### Data supplied:

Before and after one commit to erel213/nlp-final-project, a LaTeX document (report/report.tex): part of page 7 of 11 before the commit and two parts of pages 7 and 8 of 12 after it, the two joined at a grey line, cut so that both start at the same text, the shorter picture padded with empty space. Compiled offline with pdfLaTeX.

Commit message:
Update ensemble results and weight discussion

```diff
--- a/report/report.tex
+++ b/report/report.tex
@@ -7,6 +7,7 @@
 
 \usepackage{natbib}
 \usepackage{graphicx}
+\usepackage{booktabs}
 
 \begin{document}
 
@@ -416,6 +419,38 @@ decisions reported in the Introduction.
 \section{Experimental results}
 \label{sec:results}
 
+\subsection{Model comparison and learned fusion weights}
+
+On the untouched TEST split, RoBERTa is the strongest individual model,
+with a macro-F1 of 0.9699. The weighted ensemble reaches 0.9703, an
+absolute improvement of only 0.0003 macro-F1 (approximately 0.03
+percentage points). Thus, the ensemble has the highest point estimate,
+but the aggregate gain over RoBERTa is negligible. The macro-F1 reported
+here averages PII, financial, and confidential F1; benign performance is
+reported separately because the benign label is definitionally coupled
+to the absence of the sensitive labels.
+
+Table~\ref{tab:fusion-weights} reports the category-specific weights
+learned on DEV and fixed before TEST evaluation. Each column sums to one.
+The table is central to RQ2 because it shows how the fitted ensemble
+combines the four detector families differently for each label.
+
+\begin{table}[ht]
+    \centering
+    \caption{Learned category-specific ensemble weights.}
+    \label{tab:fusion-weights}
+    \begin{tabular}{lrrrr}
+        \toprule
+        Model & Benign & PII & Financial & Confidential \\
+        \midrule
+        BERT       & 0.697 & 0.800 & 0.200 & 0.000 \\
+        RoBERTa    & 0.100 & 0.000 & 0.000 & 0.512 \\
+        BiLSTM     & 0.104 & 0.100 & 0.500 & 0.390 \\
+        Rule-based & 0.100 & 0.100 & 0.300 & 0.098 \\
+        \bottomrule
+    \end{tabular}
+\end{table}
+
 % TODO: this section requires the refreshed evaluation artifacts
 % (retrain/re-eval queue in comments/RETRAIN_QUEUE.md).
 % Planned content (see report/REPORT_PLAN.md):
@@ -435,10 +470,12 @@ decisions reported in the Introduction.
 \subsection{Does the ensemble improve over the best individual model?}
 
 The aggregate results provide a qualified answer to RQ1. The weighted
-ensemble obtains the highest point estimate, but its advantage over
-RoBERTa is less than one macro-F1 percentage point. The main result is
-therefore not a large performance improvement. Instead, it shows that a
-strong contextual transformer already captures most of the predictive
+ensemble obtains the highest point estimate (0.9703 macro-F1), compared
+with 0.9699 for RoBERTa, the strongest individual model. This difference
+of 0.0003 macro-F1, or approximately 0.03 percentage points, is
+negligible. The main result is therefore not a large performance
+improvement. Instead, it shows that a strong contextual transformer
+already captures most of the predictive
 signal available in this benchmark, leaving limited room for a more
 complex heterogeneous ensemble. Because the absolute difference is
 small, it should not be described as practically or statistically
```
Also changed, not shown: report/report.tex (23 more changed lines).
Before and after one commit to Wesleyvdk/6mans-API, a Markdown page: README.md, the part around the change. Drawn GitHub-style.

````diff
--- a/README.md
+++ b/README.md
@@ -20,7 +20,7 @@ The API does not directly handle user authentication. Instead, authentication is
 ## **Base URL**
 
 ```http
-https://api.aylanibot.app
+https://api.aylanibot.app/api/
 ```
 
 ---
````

### To do:
A full, exact repeat of the entries above is required.

### Expected answer:
Before and after one commit to erel213/nlp-final-project, a LaTeX document (report/report.tex): part of page 7 of 11 before the commit and two parts of pages 7 and 8 of 12 after it, the two joined at a grey line, cut so that both start at the same text, the shorter picture padded with empty space. Compiled offline with pdfLaTeX.

Commit message:
Update ensemble results and weight discussion

```diff
--- a/report/report.tex
+++ b/report/report.tex
@@ -7,6 +7,7 @@
 
 \usepackage{natbib}
 \usepackage{graphicx}
+\usepackage{booktabs}
 
 \begin{document}
 
@@ -416,6 +419,38 @@ decisions reported in the Introduction.
 \section{Experimental results}
 \label{sec:results}
 
+\subsection{Model comparison and learned fusion weights}
+
+On the untouched TEST split, RoBERTa is the strongest individual model,
+with a macro-F1 of 0.9699. The weighted ensemble reaches 0.9703, an
+absolute improvement of only 0.0003 macro-F1 (approximately 0.03
+percentage points). Thus, the ensemble has the highest point estimate,
+but the aggregate gain over RoBERTa is negligible. The macro-F1 reported
+here averages PII, financial, and confidential F1; benign performance is
+reported separately because the benign label is definitionally coupled
+to the absence of the sensitive labels.
+
+Table~\ref{tab:fusion-weights} reports the category-specific weights
+learned on DEV and fixed before TEST evaluation. Each column sums to one.
+The table is central to RQ2 because it shows how the fitted ensemble
+combines the four detector families differently for each label.
+
+\begin{table}[ht]
+    \centering
+    \caption{Learned category-specific ensemble weights.}
+    \label{tab:fusion-weights}
+    \begin{tabular}{lrrrr}
+        \toprule
+        Model & Benign & PII & Financial & Confidential \\
+        \midrule
+        BERT       & 0.697 & 0.800 & 0.200 & 0.000 \\
+        RoBERTa    & 0.100 & 0.000 & 0.000 & 0.512 \\
+        BiLSTM     & 0.104 & 0.100 & 0.500 & 0.390 \\
+        Rule-based & 0.100 & 0.100 & 0.300 & 0.098 \\
+        \bottomrule
+    \end{tabular}
+\end{table}
+
 % TODO: this section requires the refreshed evaluation artifacts
 % (retrain/re-eval queue in comments/RETRAIN_QUEUE.md).
 % Planned content (see report/REPORT_PLAN.md):
@@ -435,10 +470,12 @@ decisions reported in the Introduction.
 \subsection{Does the ensemble improve over the best individual model?}
 
 The aggregate results provide a qualified answer to RQ1. The weighted
-ensemble obtains the highest point estimate, but its advantage over
-RoBERTa is less than one macro-F1 percentage point. The main result is
-therefore not a large performance improvement. Instead, it shows that a
-strong contextual transformer already captures most of the predictive
+ensemble obtains the highest point estimate (0.9703 macro-F1), compared
+with 0.9699 for RoBERTa, the strongest individual model. This difference
+of 0.0003 macro-F1, or approximately 0.03 percentage points, is
+negligible. The main result is therefore not a large performance
+improvement. Instead, it shows that a strong contextual transformer
+already captures most of the predictive
 signal available in this benchmark, leaving limited room for a more
 complex heterogeneous ensemble. Because the absolute difference is
 small, it should not be described as practically or statistically
```
Also changed, not shown: report/report.tex (23 more changed lines).
Before and after one commit to Wesleyvdk/6mans-API, a Markdown page: README.md, the part around the change. Drawn GitHub-style.

````diff
--- a/README.md
+++ b/README.md
@@ -20,7 +20,7 @@ The API does not directly handle user authentication. Instead, authentication is
 ## **Base URL**
 
 ```http
-https://api.aylanibot.app
+https://api.aylanibot.app/api/
 ```
 
 ---
````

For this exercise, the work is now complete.